- Required action: A faithful copy of all the data is the goal; omit the pictures.

- Material provided:

=== Begin Enclosure ===

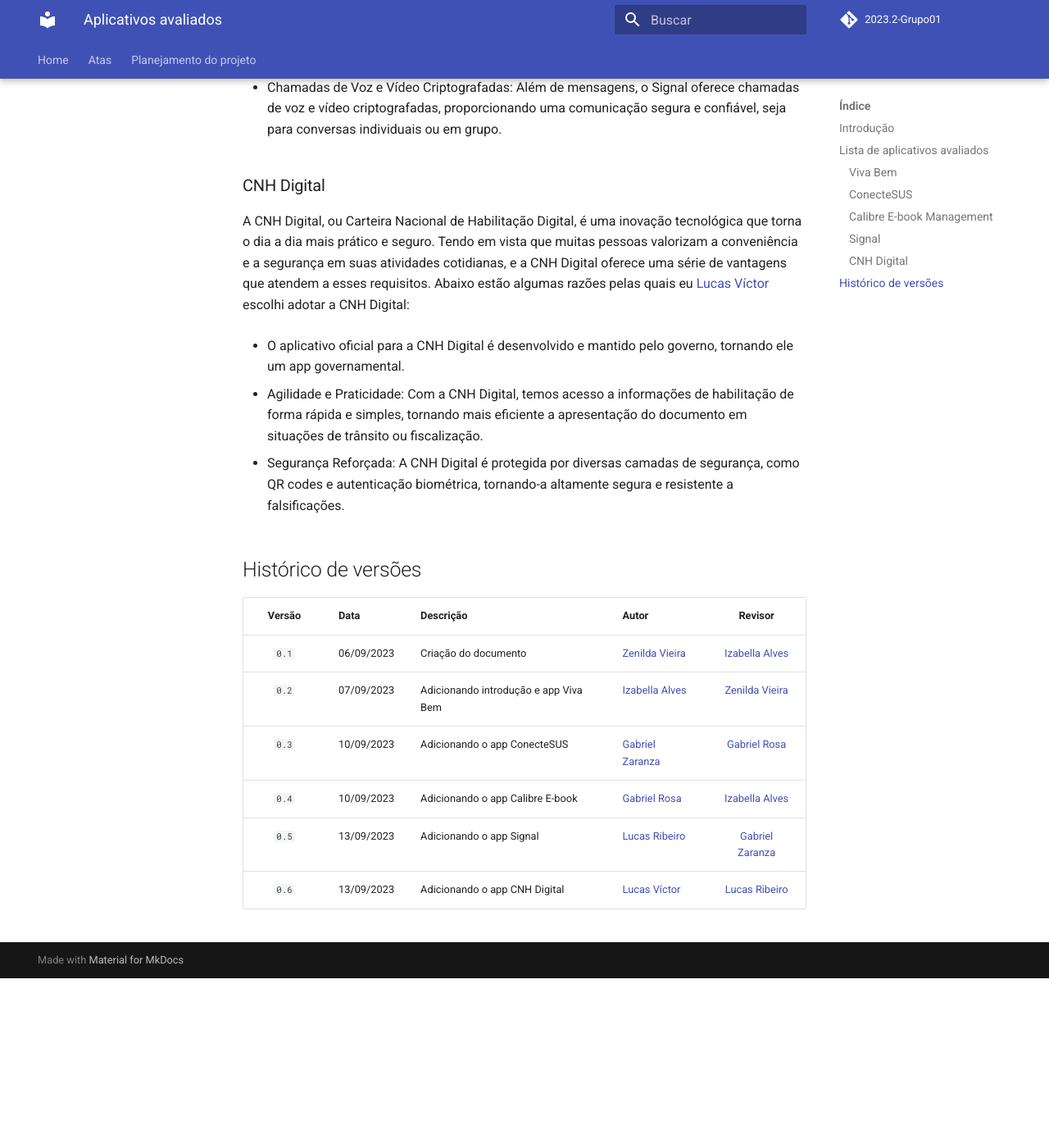
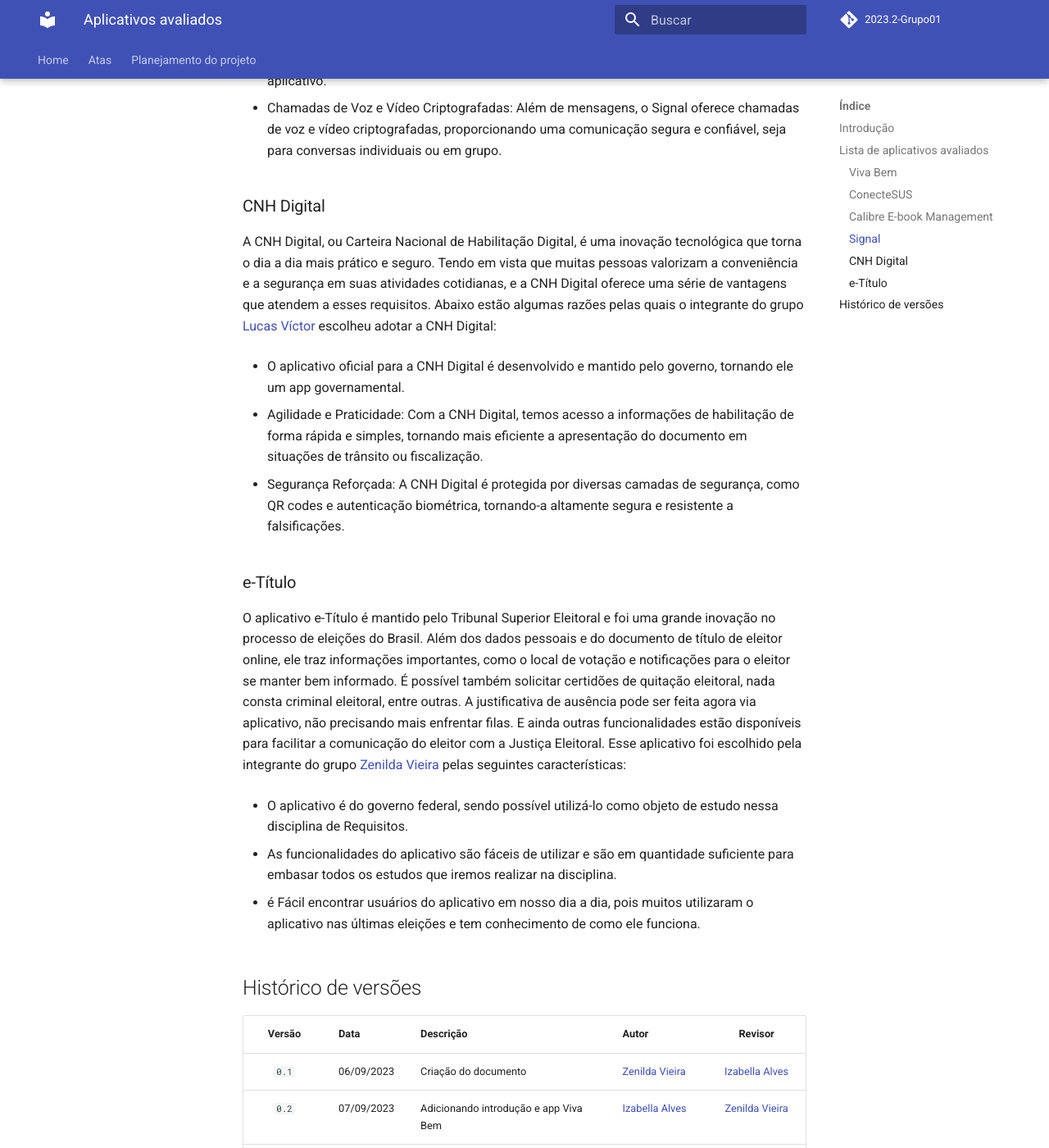
Before and after one commit to Requisitos-de-Software/2023.2-Economia-DF, an MkDocs documentation site: the page built from docs/planejamento do projeto/lista-apps-avaliados.md, in a window 1280 px wide and 1400 px high, scrolled down 2557 px. Shown: the whole window at 82% size. Built offline with MkDocs 1.6.1 and Material for MkDocs 9.7.7, drawn with Linux system fonts in a browser that asks for light colours; comment, search, counter and statistics services are not loaded; before the commit the page ends 3750 px from its top, so only the background shows below that; some of the changed text lies outside the part shown.

Commit message:
Adicionando o app e-Título
Adicionando a descrição e os motivos de escolha do app e-Título na lista de apps estudados.

```diff
--- a/docs/planejamento do projeto/lista-apps-avaliados.md
+++ b/docs/planejamento do projeto/lista-apps-avaliados.md
@@ -1,19 +1,20 @@
 # Aplicativos avaliados
 ## Introdução
 Na fase inicial do projeto, os estudantes foram convidados a selecionar individualmente aplicativos governamentais ou de código aberto. Essa escolha tinha como propósito apresentar sugestões para o  aplicativo que seria analisado em conjunto pelo grupo durante a disciplina Requisitos de Software. A Tabela 1 fornece detalhes sobre os websites avaliados por cada membro da equipe.
-| Aplicativo avaliado               | Membro que fez a avaliação        |
-| :---------------------------: | :---------------------------------: |
-|            Calibre E-book Management                 |           [Gabriel Rosa](https://github.com/gabrielrosa09)                        |
-|     ConecteSUS                        |         [Gabriel Zaranza](https://github.com/GZaranza)                      |
-|Viva Bem                           |[Izabella Alves](https://github.com/izabellaalves)                               |
-| Signal                             |[Lucas Ribeiro](https://github.com/lucassouzs)                                   |
-| CNH DIGITAL                 |  [Lucas Víctor](https://github.com/Lucas13032003)                                 |
-|                             |                                   |
-|                             |                                   |
+| Aplicativo avaliado           | Membro que fez a avaliação                         |
+| :---------------------------: | :------------------------------------------------: |
+| Calibre E-book Management     | [Gabriel Rosa](https://github.com/gabrielrosa09)   |
+| ConecteSUS                    | [Gabriel Zaranza](https://github.com/GZaranza)     |
+| Viva Bem                      | [Izabella Alves](https://github.com/izabellaalves) |
+| Signal                        | [Lucas Ribeiro](https://github.com/lucassouzs)     |
+| CNH DIGITAL                   | [Lucas Víctor](https://github.com/Lucas13032003)   |
+|                               |                                                    |
+| e-Título                      | [Zenilda Vieira](https://github.com/zenildavieira) |
 
 **Tabela 1:** Tabela de aplicativos avaliados (Fonte: [Izabella Alves](https://github.com/izabellaalves))
 
 ## Lista de aplicativos avaliados
+
 ### Viva Bem
 Um dos aplicativos cogitados pela equipe foi o Viva Bem, um aplicativo do Ministério da Saúde que permite ao usuário ter maior controle de sua saúde. Ele permite ao usuário criar alertas para os medicamentos que você toma, além de datas e horários de exames e vacinas. É possível também ver detalhes das dispensações de medicamentos antirretrovirais e receber resultados de exames, dentre outros. A integrante do grupo responsável pela avaliação deste aplicativo foi [Izabella Alves](https://github.com/izabellaalves) e os motivos pelos quais este foi um dos aplicativos cogitados são:
 
@@ -54,13 +55,25 @@ O Signal é um aplicativo de mensagens instantâneas que prioriza a privacidade.
 
 ### CNH Digital
 
-A CNH Digital, ou Carteira Nacional de Habilitação Digital, é uma inovação tecnológica que torna o dia a dia mais prático e seguro. Tendo em vista que muitas pessoas valorizam a conveniência e a segurança em suas atividades cotidianas, e a CNH Digital oferece uma série de vantagens que atendem a esses requisitos. Abaixo estão algumas razões pelas quais eu [Lucas Víctor](https://github.com/Lucas13032003)  escolhi adotar a CNH Digital:
+A CNH Digital, ou Carteira Nacional de Habilitação Digital, é uma inovação tecnológica que torna o dia a dia mais prático e seguro. Tendo em vista que muitas pessoas valorizam a conveniência e a segurança em suas atividades cotidianas, e a CNH Digital oferece uma série de vantagens que atendem a esses requisitos. Abaixo estão algumas razões pelas quais o integrante do grupo [Lucas Víctor](https://github.com/Lucas13032003)  escolheu adotar a CNH Digital:
 
 - O aplicativo oficial para a CNH Digital é desenvolvido e mantido pelo governo,  tornando ele um app governamental.
 
 - Agilidade e Praticidade: Com a CNH Digital, temos acesso a informações de habilitação de forma rápida e simples, tornando mais eficiente a apresentação do documento em situações de trânsito ou fiscalização.
 
 - Segurança Reforçada: A CNH Digital é protegida por diversas camadas de segurança, como QR codes e autenticação biométrica, tornando-a altamente segura e resistente a falsificações.
+
+### e-Título
+
+O aplicativo e-Título é mantido pelo Tribunal Superior Eleitoral e foi uma grande inovação no processo de eleições do Brasil. Além dos dados pessoais e do documento de título de eleitor online, ele traz informações importantes, como o local de votação e notificações para o eleitor se manter bem informado. É possível também solicitar certidões de quitação eleitoral, nada consta criminal eleitoral, entre outras. A justificativa de ausência pode ser feita agora via aplicativo, não precisando mais enfrentar filas. E ainda outras funcionalidades estão disponíveis para facilitar a comunicação do eleitor com a Justiça Eleitoral. Esse aplicativo foi escolhido pela integrante do grupo [Zenilda Vieira](https://github.com/zenildavieira) pelas seguintes características:
+
+- O aplicativo é do governo federal, sendo possível utilizá-lo como objeto de estudo nessa disciplina de Requisitos.
+
+- As funcionalidades do aplicativo são fáceis de utilizar e são em quantidade suficiente para embasar todos os estudos que iremos realizar na disciplina.
+
+- é Fácil encontrar usuários do aplicativo em nosso dia a dia, pois muitos utilizaram o aplicativo nas últimas eleições e tem conhecimento de como ele funciona.
+
+
 
 
 ##  Histórico de versões
@@ -72,3 +85,4 @@ A CNH Digital, ou Carteira Nacional de Habilitação Digital, é uma inovação
 |`0.4`|10/09/2023 | Adicionando o app Calibre E-book | [Gabriel Rosa](https://github.com/gabrielrosa09) | [Izabella Alves](https://github.com/izabellaalves) |
 |`0.5`|13/09/2023 | Adicionando o app Signal | [Lucas Ribeiro](https://github.com/lucassouzs) | [Gabriel Zaranza](https://github.com/GZaranza) |
 |`0.6`|13/09/2023 | Adicionando o app CNH Digital |  [Lucas Víctor](https://github.com/Lucas13032003)  | [Lucas Ribeiro](https://github.com/lucassouzs) |
+|`0.7`|15/09/2023 | Adicionando o app e-Título |  [Zenilda Vieira](https://github.com/zenildavieira)  | [Lucas Víctor](https://github.com/Lucas13032003) |
```
Also changed, not shown: other parts of docs/planejamento do projeto/lista-apps-avaliados.md (+2 -2 lines).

=== End Enclosure ===

- Written response:
Before and after one commit to Requisitos-de-Software/2023.2-Economia-DF, an MkDocs documentation site: the page built from docs/planejamento do projeto/lista-apps-avaliados.md, in a window 1280 px wide and 1400 px high, scrolled down 2557 px. Shown: the whole window at 82% size. Built offline with MkDocs 1.6.1 and Material for MkDocs 9.7.7, drawn with Linux system fonts in a browser that asks for light colours; comment, search, counter and statistics services are not loaded; before the commit the page ends 3750 px from its top, so only the background shows below that; some of the changed text lies outside the part shown.

Commit message:
Adicionando o app e-Título
Adicionando a descrição e os motivos de escolha do app e-Título na lista de apps estudados.

```diff
--- a/docs/planejamento do projeto/lista-apps-avaliados.md
+++ b/docs/planejamento do projeto/lista-apps-avaliados.md
@@ -1,19 +1,20 @@
 # Aplicativos avaliados
 ## Introdução
 Na fase inicial do projeto, os estudantes foram convidados a selecionar individualmente aplicativos governamentais ou de código aberto. Essa escolha tinha como propósito apresentar sugestões para o  aplicativo que seria analisado em conjunto pelo grupo durante a disciplina Requisitos de Software. A Tabela 1 fornece detalhes sobre os websites avaliados por cada membro da equipe.
-| Aplicativo avaliado               | Membro que fez a avaliação        |
-| :---------------------------: | :---------------------------------: |
-|            Calibre E-book Management                 |           [Gabriel Rosa](https://github.com/gabrielrosa09)                        |
-|     ConecteSUS                        |         [Gabriel Zaranza](https://github.com/GZaranza)                      |
-|Viva Bem                           |[Izabella Alves](https://github.com/izabellaalves)                               |
-| Signal                             |[Lucas Ribeiro](https://github.com/lucassouzs)                                   |
-| CNH DIGITAL                 |  [Lucas Víctor](https://github.com/Lucas13032003)                                 |
-|                             |                                   |
-|                             |                                   |
+| Aplicativo avaliado           | Membro que fez a avaliação                         |
+| :---------------------------: | :------------------------------------------------: |
+| Calibre E-book Management     | [Gabriel Rosa](https://github.com/gabrielrosa09)   |
+| ConecteSUS                    | [Gabriel Zaranza](https://github.com/GZaranza)     |
+| Viva Bem                      | [Izabella Alves](https://github.com/izabellaalves) |
+| Signal                        | [Lucas Ribeiro](https://github.com/lucassouzs)     |
+| CNH DIGITAL                   | [Lucas Víctor](https://github.com/Lucas13032003)   |
+|                               |                                                    |
+| e-Título                      | [Zenilda Vieira](https://github.com/zenildavieira) |
 
 **Tabela 1:** Tabela de aplicativos avaliados (Fonte: [Izabella Alves](https://github.com/izabellaalves))
 
 ## Lista de aplicativos avaliados
+
 ### Viva Bem
 Um dos aplicativos cogitados pela equipe foi o Viva Bem, um aplicativo do Ministério da Saúde que permite ao usuário ter maior controle de sua saúde. Ele permite ao usuário criar alertas para os medicamentos que você toma, além de datas e horários de exames e vacinas. É possível também ver detalhes das dispensações de medicamentos antirretrovirais e receber resultados de exames, dentre outros. A integrante do grupo responsável pela avaliação deste aplicativo foi [Izabella Alves](https://github.com/izabellaalves) e os motivos pelos quais este foi um dos aplicativos cogitados são:
 
@@ -54,13 +55,25 @@ O Signal é um aplicativo de mensagens instantâneas que prioriza a privacidade.
 
 ### CNH Digital
 
-A CNH Digital, ou Carteira Nacional de Habilitação Digital, é uma inovação tecnológica que torna o dia a dia mais prático e seguro. Tendo em vista que muitas pessoas valorizam a conveniência e a segurança em suas atividades cotidianas, e a CNH Digital oferece uma série de vantagens que atendem a esses requisitos. Abaixo estão algumas razões pelas quais eu [Lucas Víctor](https://github.com/Lucas13032003)  escolhi adotar a CNH Digital:
+A CNH Digital, ou Carteira Nacional de Habilitação Digital, é uma inovação tecnológica que torna o dia a dia mais prático e seguro. Tendo em vista que muitas pessoas valorizam a conveniência e a segurança em suas atividades cotidianas, e a CNH Digital oferece uma série de vantagens que atendem a esses requisitos. Abaixo estão algumas razões pelas quais o integrante do grupo [Lucas Víctor](https://github.com/Lucas13032003)  escolheu adotar a CNH Digital:
 
 - O aplicativo oficial para a CNH Digital é desenvolvido e mantido pelo governo,  tornando ele um app governamental.
 
 - Agilidade e Praticidade: Com a CNH Digital, temos acesso a informações de habilitação de forma rápida e simples, tornando mais eficiente a apresentação do documento em situações de trânsito ou fiscalização.
 
 - Segurança Reforçada: A CNH Digital é protegida por diversas camadas de segurança, como QR codes e autenticação biométrica, tornando-a altamente segura e resistente a falsificações.
+
+### e-Título
+
+O aplicativo e-Título é mantido pelo Tribunal Superior Eleitoral e foi uma grande inovação no processo de eleições do Brasil. Além dos dados pessoais e do documento de título de eleitor online, ele traz informações importantes, como o local de votação e notificações para o eleitor se manter bem informado. É possível também solicitar certidões de quitação eleitoral, nada consta criminal eleitoral, entre outras. A justificativa de ausência pode ser feita agora via aplicativo, não precisando mais enfrentar filas. E ainda outras funcionalidades estão disponíveis para facilitar a comunicação do eleitor com a Justiça Eleitoral. Esse aplicativo foi escolhido pela integrante do grupo [Zenilda Vieira](https://github.com/zenildavieira) pelas seguintes características:
+
+- O aplicativo é do governo federal, sendo possível utilizá-lo como objeto de estudo nessa disciplina de Requisitos.
+
+- As funcionalidades do aplicativo são fáceis de utilizar e são em quantidade suficiente para embasar todos os estudos que iremos realizar na disciplina.
+
+- é Fácil encontrar usuários do aplicativo em nosso dia a dia, pois muitos utilizaram o aplicativo nas últimas eleições e tem conhecimento de como ele funciona.
+
+
 
 
 ##  Histórico de versões
@@ -72,3 +85,4 @@ A CNH Digital, ou Carteira Nacional de Habilitação Digital, é uma inovação
 |`0.4`|10/09/2023 | Adicionando o app Calibre E-book | [Gabriel Rosa](https://github.com/gabrielrosa09) | [Izabella Alves](https://github.com/izabellaalves) |
 |`0.5`|13/09/2023 | Adicionando o app Signal | [Lucas Ribeiro](https://github.com/lucassouzs) | [Gabriel Zaranza](https://github.com/GZaranza) |
 |`0.6`|13/09/2023 | Adicionando o app CNH Digital |  [Lucas Víctor](https://github.com/Lucas13032003)  | [Lucas Ribeiro](https://github.com/lucassouzs) |
+|`0.7`|15/09/2023 | Adicionando o app e-Título |  [Zenilda Vieira](https://github.com/zenildavieira)  | [Lucas Víctor](https://github.com/Lucas13032003) |
```
Also changed, not shown: other parts of docs/planejamento do projeto/lista-apps-avaliados.md (+2 -2 lines).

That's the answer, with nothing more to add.